As we wait at the Johannesburg Country Club on a warm Friday afternoon to meet Thabo Maseko, the youngest qualified PGA golfer, it is hard to know what to expect. Could he be Africa’s Tiger Woods in 10 years, or just another very good weekend golfer?
The Johannesburg Country Club, an oasis of trees and grass amid concrete, is to the north of the city and alive with activity. Some people are hitting balls on the lush green fairways, while others take a late lunch. From behind us a young, polite man arrives and greets us.

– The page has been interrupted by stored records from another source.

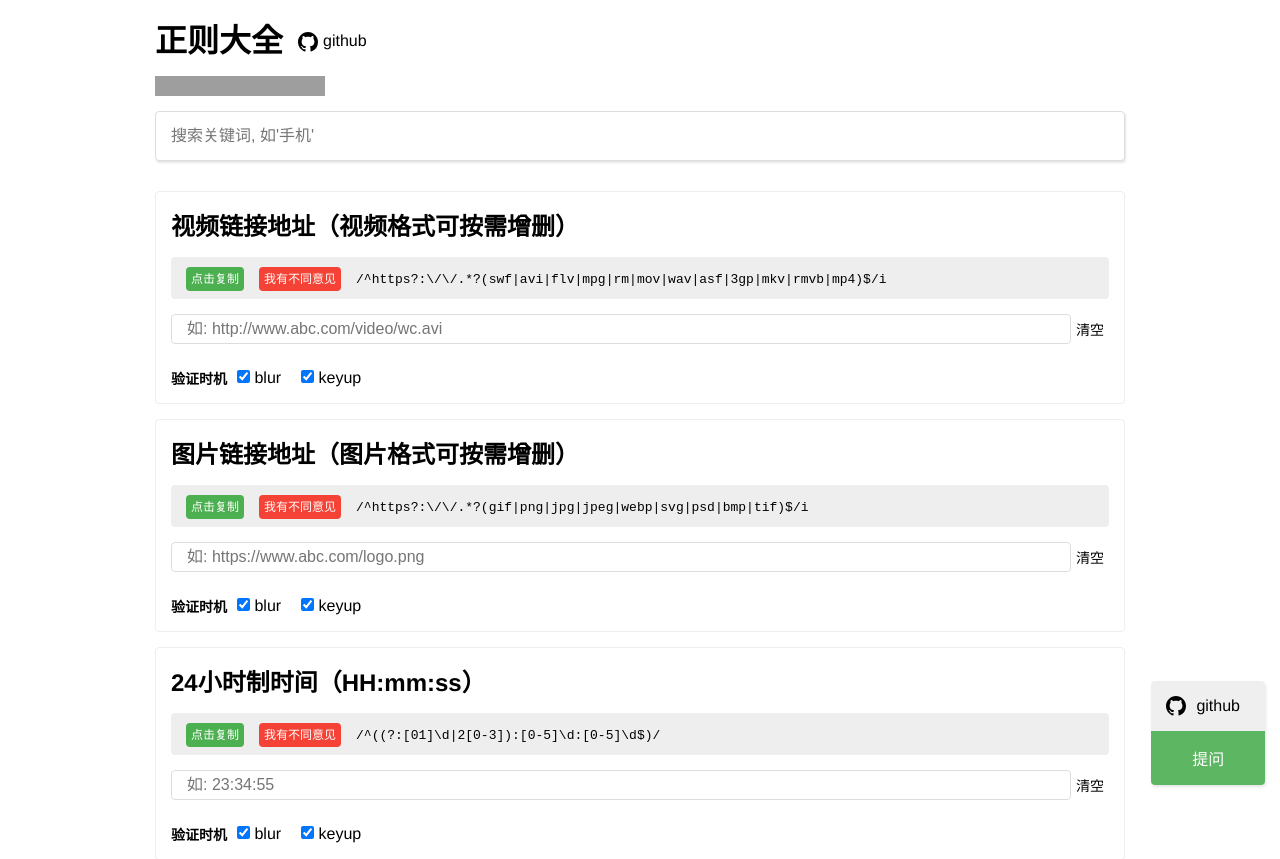
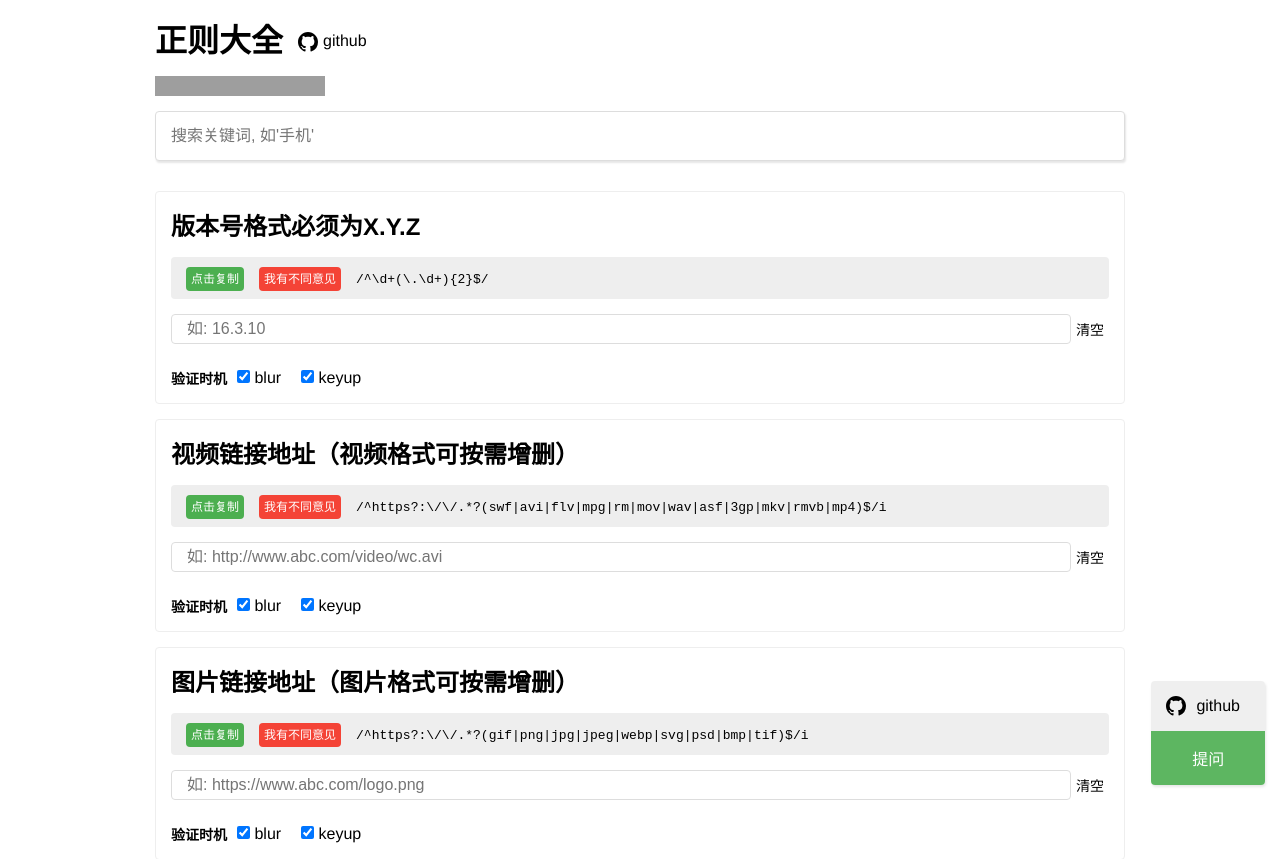
Before and after one commit to any86/any-rule, a Vue app: page / in a window 1280 px wide. Shown: the top 859 px of the page. Built offline with nearby package versions, Linux system fonts and the light colour scheme; grey boxes are pictures that could not be loaded.

Commit message:
feat: issue#7 增加对semver版本号格式的支持

```diff
--- a/src/RULES.js
+++ b/src/RULES.js
@@ -1,4 +1,9 @@
 module.exports = [{
+        title: '版本号格式必须为X.Y.Z',
+        rule: /^\d+(\.\d+){2}$/,
+        example: '如: 16.3.10'
+    },
+    {
         title: '视频链接地址（视频格式可按需增删）',
         rule: /^https?:\/\/.*?(swf|avi|flv|mpg|rm|mov|wav|asf|3gp|mkv|rmvb|mp4)$/i,
         example: '如: http://www.abc.com/video/wc.avi'
@@ -132,7 +137,7 @@ module.exports = [{
     },
     {
         title: '纯数字',
-        rule:/^\d{1,}$/,
+        rule: /^\d{1,}$/,
         example: '如: 12345678'
     },
     {
```
Also changed, not shown: 1 other file (tests, documents, lock files or other folders). Lines whose indentation alone changed are shown as unchanged.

There are no other black golfers in sight. In fact, before 19-year-old Maseko was born, most black golfers weren’t allowed to compete on South Africa’s golf courses, let alone play professionally in tournaments including the Sunshine Tour, a prestigious tournament that Maseko has just qualified to play in this year. In those days, most black people on golf courses were caddies—a million miles away from an aspiring black golf professional like Maseko.
“It’s a dream come true—something I’ve wanted to do pretty much my whole life. It did come a bit early, but I was definitely ready for the change. I’m just relishing the challenge, to be honest. It’s an amazing feeling and I’m looking forward to it,” he says with a big smile on his face.
Maseko, who is ranked 835th in the European golf ranking, is humble and just happy to be doing what he does best—play golf.
“It’s exciting because I’m just playing. I’ve got nothing to lose and I’m young. You know other guys are playing for their lives; it’s like a real job for them. I’m just having fun out there and I’m doing what I love. Instead of going to varsity, I’m playing golf—it’s just awesome,” Maseko says.
Maseko, son of former CEO of the South African Government Communication and Information System (GCIS), Themba Maseko, says he started to like golf after watching his dad play socially. Maseko says he then started hitting balls around when he was about 10 years old, but it wasn’t until he saw Tiger Woods on television that he wanted to be a professional golfer; he started playing, aged 12.
It’s not easy to make it as a professional golfer, and one has to go to tour school to qualify as a professional. Maseko attended The Golf School of Excellence in Observatory, Johannesburg, and had to finish in the top 10 out of his group to qualify as a tour professional.
“That week is an intense one—you play four rounds, you know you can’t mess up; every shot is really important. It really was a difficult week, but I’m glad I came out,” Maseko says.
Mike Taylor of the Sunshine Tour says Maseko is exceptionally good for his age and is a promising talent. “He’s got his head squarely on his shoulders and looks pretty sharp when he’s on the green. He broke 70 on his first day of tour school trials. He played confidently and has really good skills,” says Taylor.
“At the end of the day, I’m working towards a goal; so in the next couple of years, hopefully I can be number one. I guess we’re all practising hard out there—it’s long hours—we just want to be the best we can, really,” Maseko says enthusiastically.
Opportunities are endless to make money in the game and can turn a golfer into a multi-millionaire.
“Put it this way—playing for $460,000 a week in prize money, if you finish in the top 30, you can make around $13,000-$20,000 a week straight,” says Maseko.
Life can be tough without sponsors because golf is an expensive sport.
“We’re also speaking to a few new potential sponsors right now; we’re going to be signing in the next couple of weeks—I can’t say right now who I’m speaking to, but it’s pretty big. They’ll be giving me tons of money a month to go play, and I’m going to Europe as well; they want to support me, especially because there hasn’t been a young black golfer on tour. So people are giving me opportunities and it’s looking good.”
So what does the young golfer hope to achieve in the near future? “I’ve only been professional now for about four weeks, so hopefully as soon as I find my feet, I’ll make a few cuts and make a bit of money. But right now, I’m not thinking about the money. I just want to go and show my talent and pick up the trophies,” Maseko says, smiling confidently.
Tiger Woods must be looking over his shoulder.